PROBLEM STATEMENT
Find the lines of the records in which the word "Lockheed" appears and report how many there are, as a number alone.

EXERCISE DATA
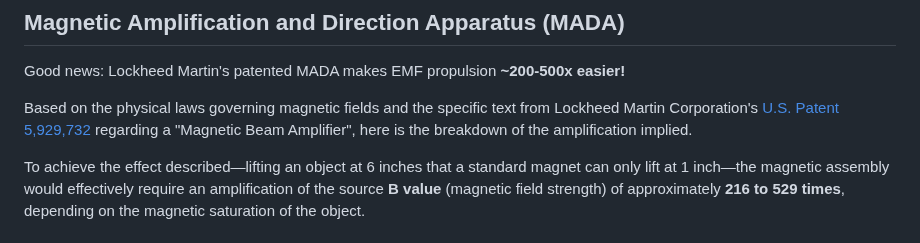
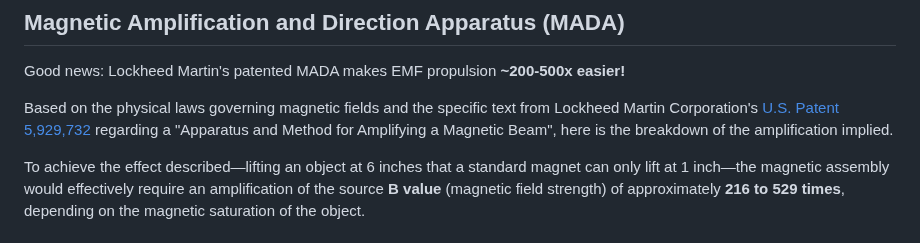
Before and after one commit to jhofseth/QED-Vacuum-Thrust-Control, a Markdown page: README.md, the part around the change. GitHub-like rendering.

```diff
--- a/README.md
+++ b/README.md
@@ -155,7 +155,7 @@ $$R = v \cdot \left( \frac{E}{P} \right)$$
 
 Good news: Lockheed Martin's patented MADA makes EMF propulsion **~200-500x easier!**
 
-Based on the physical laws governing magnetic fields and the specific text from Lockheed Martin Corporation's [U.S. Patent 5,929,732](https://patents.google.com/patent/US5929732A/en) regarding a "Magnetic Beam Amplifier", here is the breakdown of the amplification implied.
+Based on the physical laws governing magnetic fields and the specific text from Lockheed Martin Corporation's [U.S. Patent 5,929,732](https://patents.google.com/patent/US5929732A/en) regarding a "Apparatus and Method for Amplifying a Magnetic Beam", here is the breakdown of the amplification implied.
 
 To achieve the effect described—lifting an object at 6 inches that a standard magnet can only lift at 1 inch—the magnetic assembly would effectively require an amplification of the source **B value** (magnetic field strength) of approximately **216 to 529 times**, depending on the magnetic saturation of the object.
 
```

SOLUTION TO THIS PROBLEM
3